The topic of short attention spans does not escape my dog loving friends, either. While older dogs may be able to focus in on things for longer periods, younger dogs are often flighty and it can be a challenge to maintain their focus. Put young children together with young dogs and the challenge more than doubles!
To my students, I recommend that they keep their dogs’ training sessions to a maximum of 3-5 minutes in length. While many dogs can concentrate for longer than that, the majority – particularly the younger dogs – start to show what we call “displacement behaviors” such as scratching at imaginary fleas, or suddenly finding some interesting smell on the ground directly in front of them when they are feeling overly pressured. Additionally, for the dog to want to work, it is ideal to keep sessions short, leaving the dog wanting more, rather than working them to mental exhaustion.
Similarly, time outs, for those who use them, should also be relatively short.

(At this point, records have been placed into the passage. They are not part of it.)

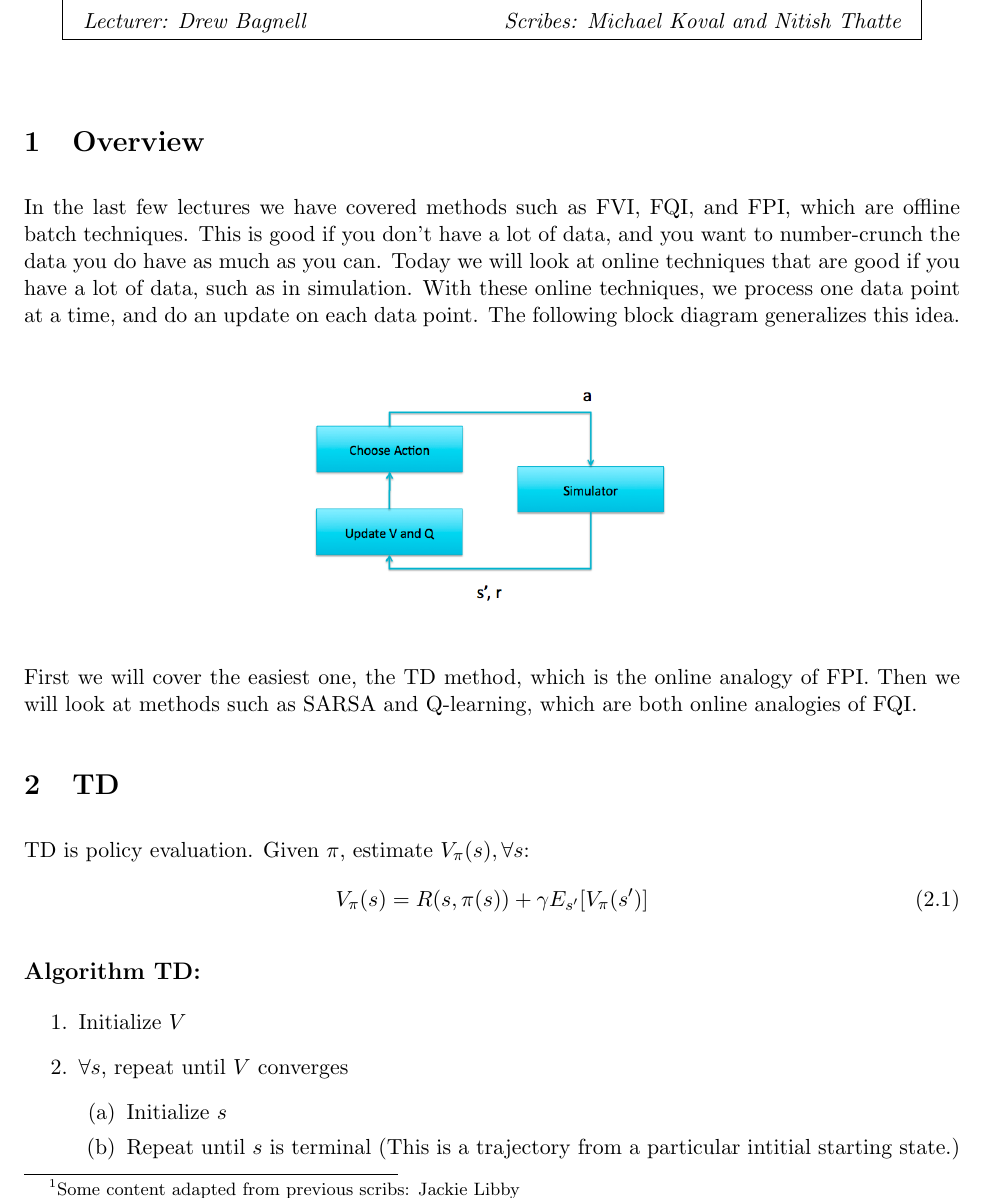
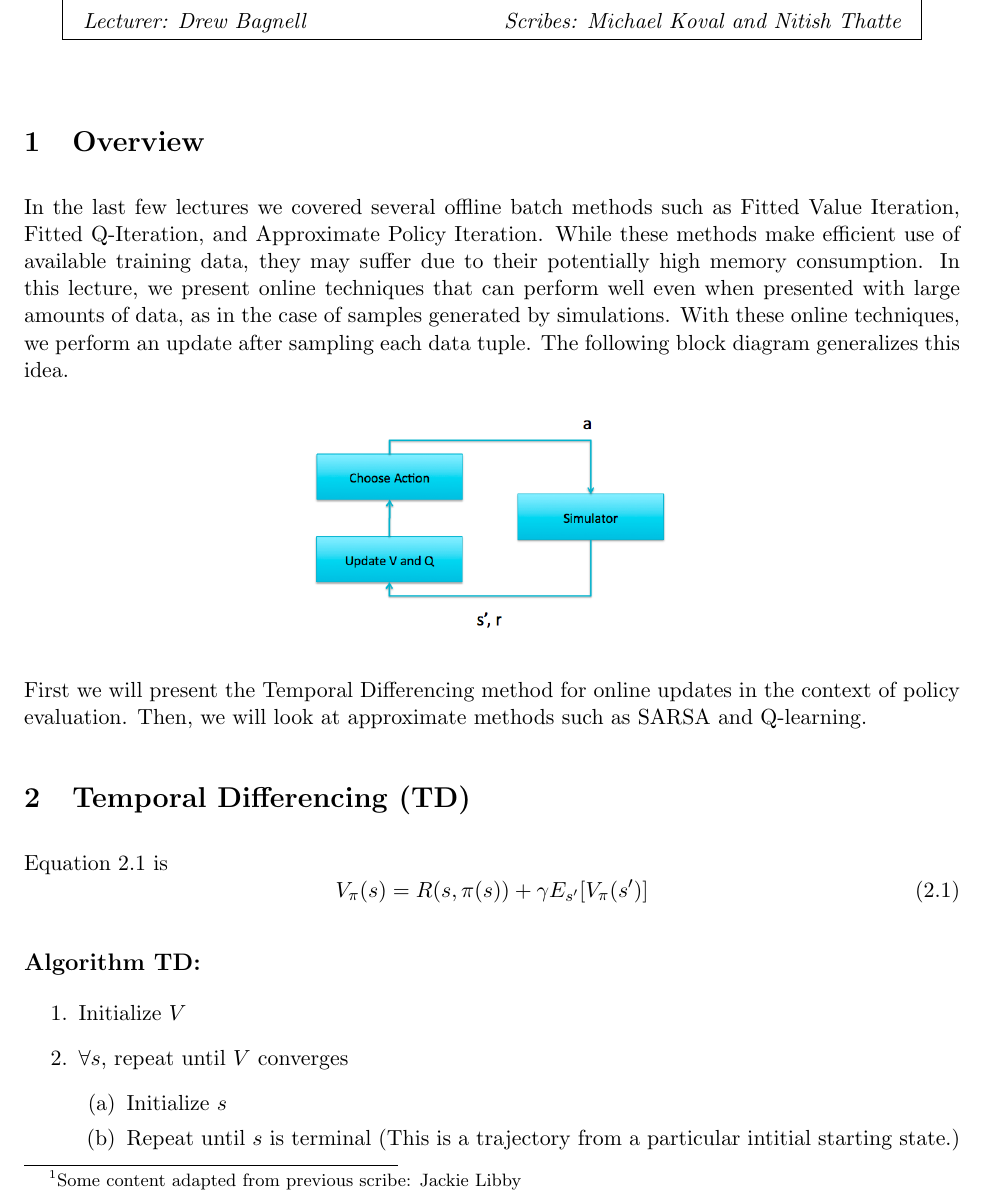
Before and after one commit to mkoval/acrl_lecture9, a LaTeX document (16899_lecture_09_mkoval_nthatte.tex): part of page 1 of 7, cut so that both start at the same text. Compiled offline with pdfLaTeX.

Commit message:
Started td section

```diff
--- a/16899_lecture_09_mkoval_nthatte.tex
+++ b/16899_lecture_09_mkoval_nthatte.tex
@@ -91,7 +91,7 @@
 {Q-Learning}
 
 % Be sure to acknowledge all previous scribes.
-\footnotetext[1]{Some content adapted from previous scribs: Jackie Libby}
+\footnotetext[1]{Some content adapted from previous scribe: Jackie Libby}
 
 %%%%%%%%%%%%%%%%%%%%%%%%%%%%%%%%%%%%%%%%%%%%%%%%%%%%
 % Document body: Scribe your notes here.
@@ -100,7 +100,8 @@
 %%%%%%%%%%%%%%%%%%%%%%%%%%%%%%%%%%%%%%%%%%%%%%%%%%%%
 \section{Overview}
 %%%%%%%%%%%%%%%%%%%%%%%%%%%%%%%%%%%%%%%%%%%%%%%%%%%%
-In the last few lectures we have covered methods such as FVI, FQI, and FPI, which are offline batch techniques.  This is good if you don't have a lot of data, and you want to number-crunch the data you do have as much as you can.  Today we will look at online techniques that are good if you have a lot of data, such as in simulation.  With these online techniques, we process one data point at a time, and do an update on each data point.  The following block diagram generalizes this idea.
+In the last few lectures we covered several offline batch methods such as Fitted Value Iteration, Fitted Q-Iteration, and Approximate Policy Iteration.  While these methods make efficient use of available training data, they may suffer due to their potentially high memory consumption. In this lecture, we present online techniques that can perform well even when presented with large amounts of data, as in the case of samples generated by simulations. With these online techniques, we perform an update after sampling each data tuple.  The following block diagram generalizes this idea.
+
 \begin{figure}[h!]
 	\centering
 	\includegraphics[width=.4\columnwidth]{./images/figBlock}
@@ -108,16 +109,16 @@ In the last few lectures we have covered methods such as FVI, FQI, and FPI, whic
 	\label{fig.figBlock}
 \end{figure}
 
-First we will cover the easiest one, the TD method, which is the online analogy of FPI.  Then we will look at methods such as SARSA and Q-learning, which are both online analogies of FQI.
+First we will present the Temporal Differencing method for online updates in the context of policy evaluation. Then, we will look at approximate methods such as SARSA and Q-learning.
 %%%%%%%%%%%%%%%%%%%%%%%%%%%%%%%%%%%%%%%%%%%%%%%%%%%%
 
-\section{TD}
+\section{Temporal Differencing (TD)}
 %%%%%%%%%%%%%%%%%%%%%%%%%%%%%%%%%%%%%%%%%%%%%%%%%%%%
 % TODO: Explain that Eqn. 2.1 is policy evaluation, not TD.
-TD is policy evaluation. Given $\pi$, estimate $V_\pi(s), \forall s$:
+Equation~\ref{eq.policyEval} is
 \begin{equation}
 	V_\pi(s) = R(s,\pi(s)) + \gamma E_{s'}[V_\pi(s')]
-	\label{eq.valueTD}
+	\label{eq.policyEval}
 \end{equation}
 
 %%%%%%%%%%%%%%%%%%%%%%%%%%%%%%%%%%%%%%%%%%%%%%%%%%%%
```
Also changed, not shown: 1 other file.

For a child, it is recommended to time them out for as many minutes as their age in years. For dogs, a 30-second to 2-minute time out suffices. Given that dogs are estimated to have the intelligence of approximately two-year-old children, this certainly makes sense.
But what about working with children and dogs together? When I take my daughter to sports practices such as agility and flyball, I make certain to bring a variety of toys along to keep her entertained. For while she loves watching the dogs work, she can only focus on them for so long before she becomes bored and looks for other things to do. So I do my best to divide my time between her and the dogs so that I can keep everyone appropriately occupied throughout the training sessions.
As mentioned above, to teach my dogs to increase their attention spans, I try to leave them wanting more of the things that I like to do with them, such as flyball, agility, and tug games. I’m not certain that this will work with a toddler, but it is a harmless tactic that may be worth a try. Meanwhile, I’ll monitor her attention span, along with my dogs’, and attempt not to bore them all too much with my desire to keep on working.